"If we were to allow the free market to take its course now, it would almost certainly lead to disorderly bankruptcy," Bush said at the White House, in remarks carried live by the national broadcast networks. "In the midst of a financial crisis and a recession, allowing the U.S. auto industry to collapse is not a responsible course of action. The question is how we can best give it a chance to succeed."
Bush said that "bankruptcy now would lead to a disorderly liquidation of American auto companies."
"My economic advisers believe that such a collapse would deal an unacceptably painful blow to hardworking Americans far beyond the auto industry. It would worsen a weak job market and exacerbate the financial crisis," he said. "It could send our suffering economy into a deeper and longer recession."
The money will come from the Wall Street bailout passed by Congress, a reversal for the White House. President-elect Barack Obama and Democrats had long advocated that course, and Bush had resisted it.
Of the total, $13.4 billion will be paid out in December and January, administration officials told reporters in a briefing.
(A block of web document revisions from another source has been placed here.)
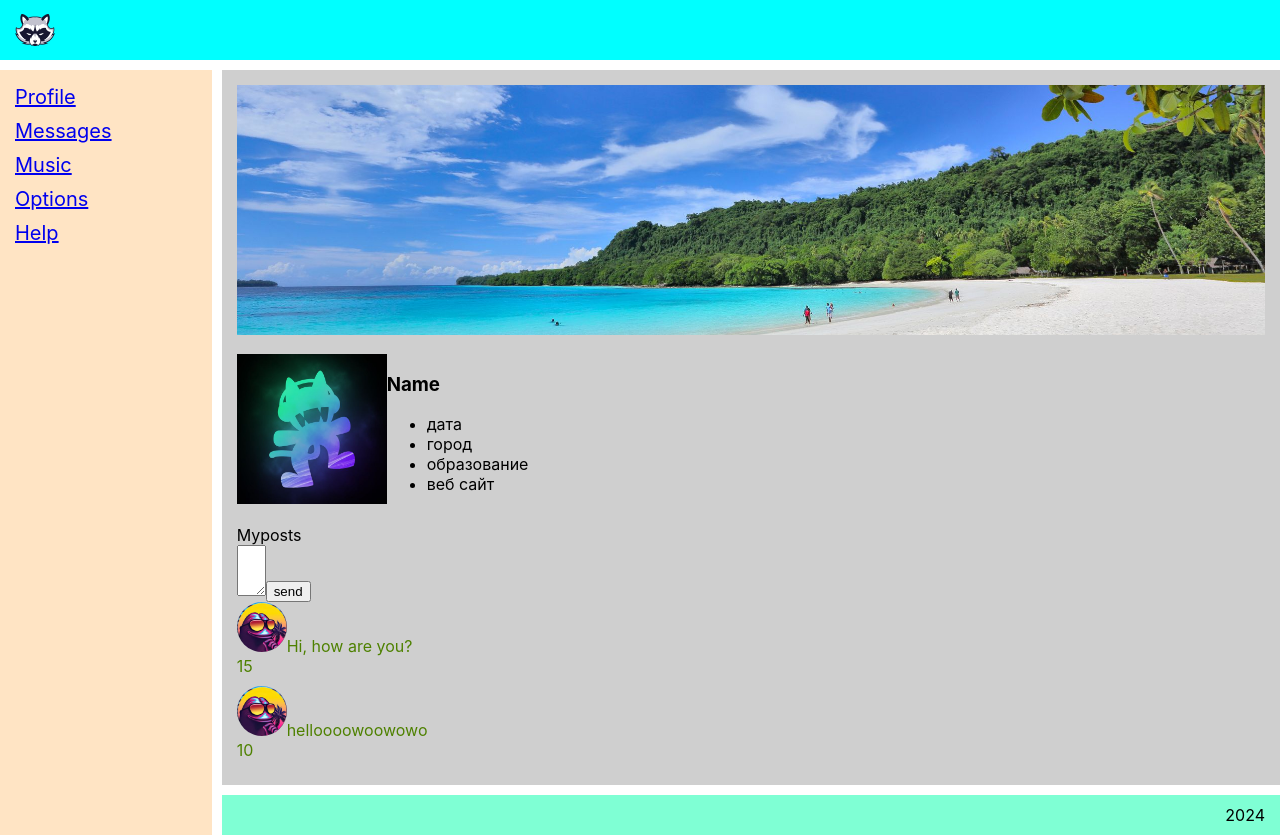
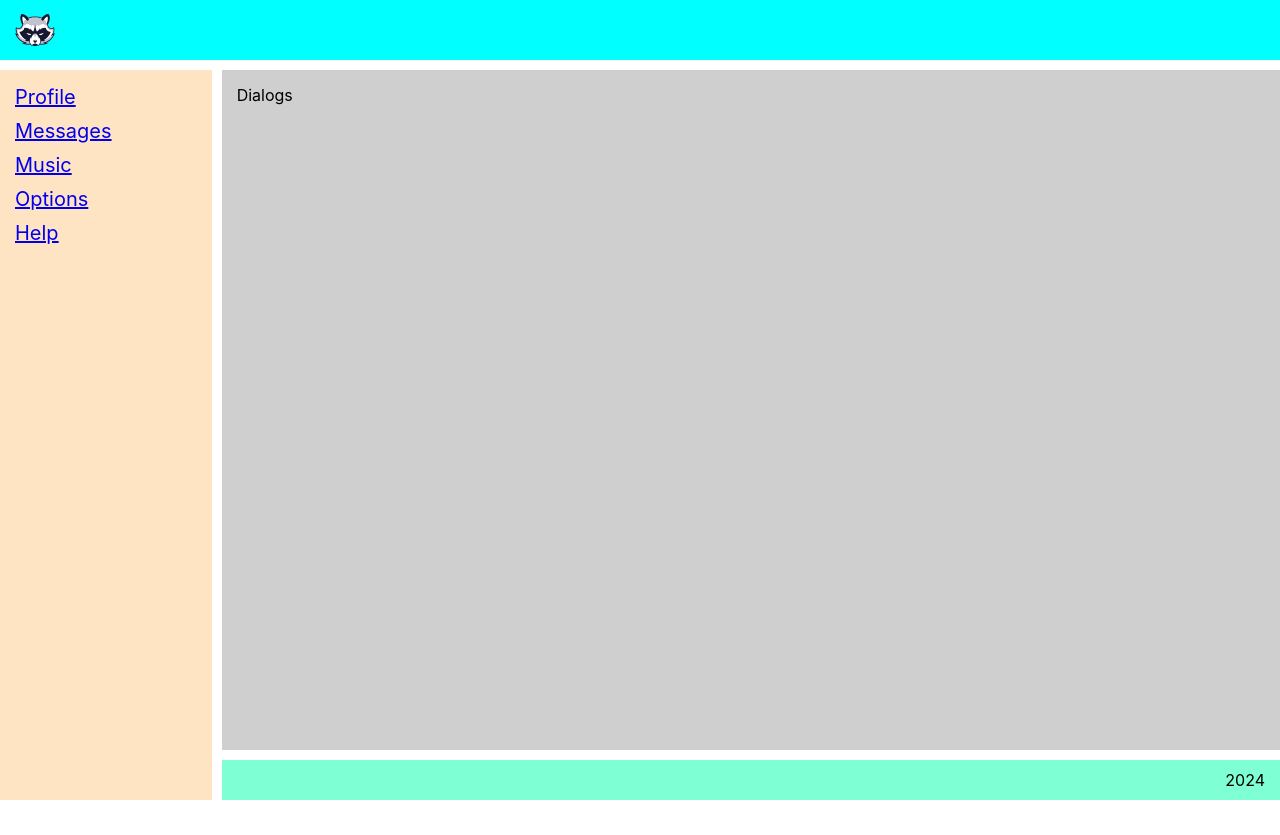
Before and after one commit to prot-alx/first_react_app, a React (Create React App) app: page /dialogs in a window 1280 px wide. After the commit the page ends 800 px from the top, so only its background shows below. Built offline with nearby package versions, Linux system fonts and the light colour scheme.

Commit message:
first props 02

```diff
--- a/src/App.css
+++ b/src/App.css
@@ -11,3 +11,9 @@
   grid-gap: 10px;
   height: 100svh;
 }
+
+.app-wrapper-content {
+  grid-area: c;
+  background-color: rgb(207, 207, 207);
+  padding: 15px;
+}
--- a/src/App.js
+++ b/src/App.js
@@ -3,7 +3,8 @@ import React from "react";
 
 import Header from './components/Header/Header';
 import Sidebar from './components/Sidebar/Sidebar';
-import Profile from './components/Profile/Profile';
+//import Profile from './components/Profile/Profile';
+import Dialogs from './components/Dialogs/Dialogs';
 import Footer from './components/Footer/Footer';
 
 
@@ -12,7 +13,10 @@ const App = () => {
     <div className='app-wrapper'>
       <Header />
       <Sidebar />
-      <Profile />
+      <div class='app-wrapper-content'>
+        <Dialogs />
+        {/*<Profile />*/}
+      </div>
       <Footer />
     </div>
   );
--- /dev/null
+++ b/src/components/Dialogs/Dialogs.jsx
@@ -0,0 +1,12 @@
+import React from "react";
+//import classes from './Dialogs.module.css';
+
+const Dialogs = (props) => {
+    return (
+        <div>
+            Dialogs
+        </div>
+    );
+}
+
+export default Dialogs;
--- /dev/null
+++ b/src/components/Dialogs/Dialogs.module.css
@@ -0,0 +1,10 @@
+.dialogs {
+    display: grid;
+    grid-template-columns: 2fr 10fr;
+    grid-template-rows: 1fr;
+    grid-column-gap: 10px;
+    grid-row-gap: 10px;
+    padding: 10px;
+    color: black;
+    background-color: rgb(167, 255, 255);
+}
--- a/src/components/Profile/Profile.jsx
+++ b/src/components/Profile/Profile.jsx
@@ -6,7 +6,7 @@ import MyPosts from "./MyPosts/MyPosts";
 
 const Profile = () => {
     return (
-        <div className={classes.content}>
+        <div>
             <div>
                 <img className={classes.profileBackground} src={profileBackground} alt="background"/>
             </div>
--- a/src/components/Profile/Profile.module.css
+++ b/src/components/Profile/Profile.module.css
@@ -1,16 +1,10 @@
-.content {
-    grid-area: c;
-    background-color: rgb(207, 207, 207);
-    padding: 15px;
-  }
-
-  .content .profileBackground {
+.profileBackground {
   width: 100%;
   object-fit: cover;
   max-height: 250px;
 }
 
-  .content .profileAvatar {
+.profileAvatar {
   width: 150px;
 }
 
```
Also changed, not shown: src/logo3.jpg (deleted). Lines whose indentation alone changed are shown as unchanged.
The last $4 billion is contingent on release of the second installment of the Wall Street bailout funds by Congress.
As it happens — in a source for some potential confusion — this breakdown also corresponds with how the money will be divided between GM and Chrysler, the two major recipients.
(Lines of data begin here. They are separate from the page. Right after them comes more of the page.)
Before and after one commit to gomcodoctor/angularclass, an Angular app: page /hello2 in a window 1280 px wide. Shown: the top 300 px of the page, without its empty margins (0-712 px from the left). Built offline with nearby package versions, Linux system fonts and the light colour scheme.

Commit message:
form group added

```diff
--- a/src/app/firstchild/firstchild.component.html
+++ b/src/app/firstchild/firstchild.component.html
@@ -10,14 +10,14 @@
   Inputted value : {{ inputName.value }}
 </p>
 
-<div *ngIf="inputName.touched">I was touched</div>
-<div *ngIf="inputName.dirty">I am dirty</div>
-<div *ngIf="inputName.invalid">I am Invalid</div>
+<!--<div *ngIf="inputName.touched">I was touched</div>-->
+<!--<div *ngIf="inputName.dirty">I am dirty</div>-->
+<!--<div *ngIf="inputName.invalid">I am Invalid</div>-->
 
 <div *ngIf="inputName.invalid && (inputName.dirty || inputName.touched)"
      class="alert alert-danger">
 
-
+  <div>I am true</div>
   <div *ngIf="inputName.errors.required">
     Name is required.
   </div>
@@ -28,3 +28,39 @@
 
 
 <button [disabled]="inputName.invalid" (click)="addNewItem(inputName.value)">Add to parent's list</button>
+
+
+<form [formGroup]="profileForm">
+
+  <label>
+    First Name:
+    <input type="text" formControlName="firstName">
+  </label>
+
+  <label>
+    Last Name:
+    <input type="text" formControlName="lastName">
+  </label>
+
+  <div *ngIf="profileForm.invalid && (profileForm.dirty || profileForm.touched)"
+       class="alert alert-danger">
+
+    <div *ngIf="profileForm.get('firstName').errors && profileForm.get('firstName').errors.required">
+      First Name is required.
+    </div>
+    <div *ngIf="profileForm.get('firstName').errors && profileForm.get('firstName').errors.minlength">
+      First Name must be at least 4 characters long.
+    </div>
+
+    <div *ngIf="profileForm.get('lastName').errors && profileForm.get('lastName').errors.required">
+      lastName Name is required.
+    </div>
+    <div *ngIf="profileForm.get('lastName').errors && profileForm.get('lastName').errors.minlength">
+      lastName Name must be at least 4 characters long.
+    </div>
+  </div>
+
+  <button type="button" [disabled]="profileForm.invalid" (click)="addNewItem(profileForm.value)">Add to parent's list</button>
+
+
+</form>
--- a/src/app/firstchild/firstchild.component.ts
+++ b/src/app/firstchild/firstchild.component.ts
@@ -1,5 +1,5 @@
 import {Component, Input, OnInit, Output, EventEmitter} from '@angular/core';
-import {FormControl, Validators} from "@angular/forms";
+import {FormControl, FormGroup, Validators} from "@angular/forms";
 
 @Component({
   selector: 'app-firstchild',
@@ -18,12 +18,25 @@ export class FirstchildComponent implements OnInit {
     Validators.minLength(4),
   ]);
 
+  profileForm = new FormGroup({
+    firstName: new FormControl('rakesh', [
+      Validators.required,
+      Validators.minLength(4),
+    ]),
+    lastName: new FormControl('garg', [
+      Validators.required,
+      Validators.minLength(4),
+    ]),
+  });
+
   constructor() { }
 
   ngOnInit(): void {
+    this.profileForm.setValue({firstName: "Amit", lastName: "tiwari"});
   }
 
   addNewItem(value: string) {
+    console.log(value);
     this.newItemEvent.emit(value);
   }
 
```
Treasury estimates GM will require about $13.4 billion in loans; Chrysler $4 billion. Both companies will share in the first $13.4 billion paid out in December and January. GM will need the last $4 billion as well.
The government gets a stake in each company, and can call in the loans on March 31 if the firms cannot prove "viability" by then. The manufacturers do not have to be profitable immediately but have to be "profitable soon," a senior administration official said.
The structure largely follows the pattern of legislation that failed in Congress last week in the Senate because of Republican opposition. Bush made no mention of this fight, but in stepping in as he is, the president risks angering conservatives in his party but the administration felt it had no choice given the fragile state of the economy.
In doing so, Treasury decided not to be tied to the initial bill in Congress that provided only $14 billion in loans. That was always viewed as inadequate to get to March 31, and the administration opted to go with more realistic numbers.
In doing so, however, it sets up a ticklish situation for Democrats in the new Congress. With the auto bailout, Treasury will have tapped out all of the first $350 billion from the financial markets rescue fund by late January. That means Democrats must deal with releasing the second $350 billion even as Obama will be trying to rally support for a large economic stimulus bill.
On the Republican side, the real dividing point between the administration and bailout critics in Congress has had more to do with the conditions imposed on the loans — not the aid itself.
These differences came to a head in the Senate over the question of how to treat the United Auto Workers, and what pressure should be put on the union to bring down wage levels to match those paid to non-UAW workers at US plants operated by Honda or Toyota for example.
Senate Republican conservatives insisted that the UAW agree to specific wage adjustments by a date certain in 2009. When the union rejected this demand as political, Republicans killed the bill.
The White House agreed that wage concessions would be needed but thought the better test should be the viability of the companies — not some fixed formula imposed on management and the union. There was real discomfort in the administration with what many saw as a regional, anti-union slant as Republicans from the South — where non-UAW, foreign owned plants are more common — demanded concessions that jeopardized aid to an industry so vital to much of the Midwest.
Thus the loan agreements drafted by Treasury take a more flexible approach. There are “Restructuring Targets” to be met in the companies’ recovery plans, including moving to a more competitive wage structure by the end of 2009. But there is also some leeway if alternative savings can be found. The restructuring report due March 31 “shall identify any deviations from the Restructuring Targets and explain the rationale for these deviations, including an explanation of why such deviations do not jeopardize the Borrower’s long-term viability.”